WTO warns of 'less stable trading system' after Trump tariffs

WTO warns of 'less stable trading system'  after Trump tariffs
© Getty Images

President TrumpDonald John TrumpDem senator says Zelensky was 'feeling the pressure' to probe Bidens 2020 Dems slam Trump decision on West Bank settlements Trump calls latest impeachment hearings 'a great day for Republicans' MORE's new tariffs were roundly criticized at a meeting of the World Trade Organization (WTO) on Friday.

WTO Director-General Roberto Azevêdo warned the U.S. decision to disrupt trade flows "will jeopardize the global economy at a time when economic recovery, though fragile, has been increasingly evident around the world."

Azevêdo urged member countries to continue to discuss disagreements within the organization.

"Actions taken outside these collective processes greatly increase the risk of escalation in a confrontation that will have no winners, and which could quickly lead to a less stable trading system," he said, according to Reuters.

Trump announced earlier this month a 25 percent tariff on imported steel and a 10 percent tariff on imported aluminum. He said they were necessary to protect the national security of the nation.

Numerous countries represented at the WTO meeting rejected that logic, Reuters reported

South Korea warned that nations should be careful in invoking national security as justification for trade barriers as it could lead other countries to try to justify measures they take to protect their industries, according to the report.

Many other countries also expressed fears that the U.S. tariffs could lead to a “domino effect” that could be harmful to the unity of the WTO.


The New York Times reported this week that Trump’s unilateral action flouted WTO rules because the United States did not first seek to adjudicate through the organization. However, the U.S. is looking to the WTO to act on accusations of unfair Chinese trade practices.

China’s representative said the new tariffs are “groundless” and violate several WTO rules, according to a trade official who spoke with Reuters.

Russia and China are reportedly preparing retaliatory measures to offset the effects of the steel and aluminum tariffs.

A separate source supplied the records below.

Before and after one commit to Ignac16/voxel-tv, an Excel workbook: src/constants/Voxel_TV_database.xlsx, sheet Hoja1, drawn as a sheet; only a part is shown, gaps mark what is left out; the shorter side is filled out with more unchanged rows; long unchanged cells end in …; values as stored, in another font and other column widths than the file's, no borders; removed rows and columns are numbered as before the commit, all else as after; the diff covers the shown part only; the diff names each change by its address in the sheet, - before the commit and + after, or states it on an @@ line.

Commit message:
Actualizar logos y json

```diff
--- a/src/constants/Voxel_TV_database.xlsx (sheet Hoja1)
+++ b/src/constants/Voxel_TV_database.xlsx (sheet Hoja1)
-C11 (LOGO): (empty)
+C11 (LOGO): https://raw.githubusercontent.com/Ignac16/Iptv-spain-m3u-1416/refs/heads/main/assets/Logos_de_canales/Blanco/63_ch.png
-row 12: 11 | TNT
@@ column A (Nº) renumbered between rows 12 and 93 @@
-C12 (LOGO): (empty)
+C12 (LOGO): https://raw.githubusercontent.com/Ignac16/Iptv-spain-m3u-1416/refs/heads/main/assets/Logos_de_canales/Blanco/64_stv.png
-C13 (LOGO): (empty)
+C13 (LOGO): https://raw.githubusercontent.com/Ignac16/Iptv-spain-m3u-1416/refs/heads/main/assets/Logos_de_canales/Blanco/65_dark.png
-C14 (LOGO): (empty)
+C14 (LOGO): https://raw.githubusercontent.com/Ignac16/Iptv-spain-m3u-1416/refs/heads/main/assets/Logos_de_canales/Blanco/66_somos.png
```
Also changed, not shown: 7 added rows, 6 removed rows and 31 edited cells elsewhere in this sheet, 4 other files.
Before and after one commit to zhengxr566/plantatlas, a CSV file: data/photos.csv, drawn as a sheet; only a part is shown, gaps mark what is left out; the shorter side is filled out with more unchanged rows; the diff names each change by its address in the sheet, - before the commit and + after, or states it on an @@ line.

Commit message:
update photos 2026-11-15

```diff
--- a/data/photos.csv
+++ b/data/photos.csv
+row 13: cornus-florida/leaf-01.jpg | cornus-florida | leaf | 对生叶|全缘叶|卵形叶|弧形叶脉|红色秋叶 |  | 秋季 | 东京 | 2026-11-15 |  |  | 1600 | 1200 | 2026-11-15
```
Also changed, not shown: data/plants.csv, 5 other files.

Russia has asked the U.S. to explain the basis on which they chose certain countries to temporarily exempt from the tariffs.

The U.S. has exempted the EU, Argentina, Australia, Canada, Mexico, South Korea and Brazil from the steel and aluminum tariffs and left open the possibility that others could be added to the list.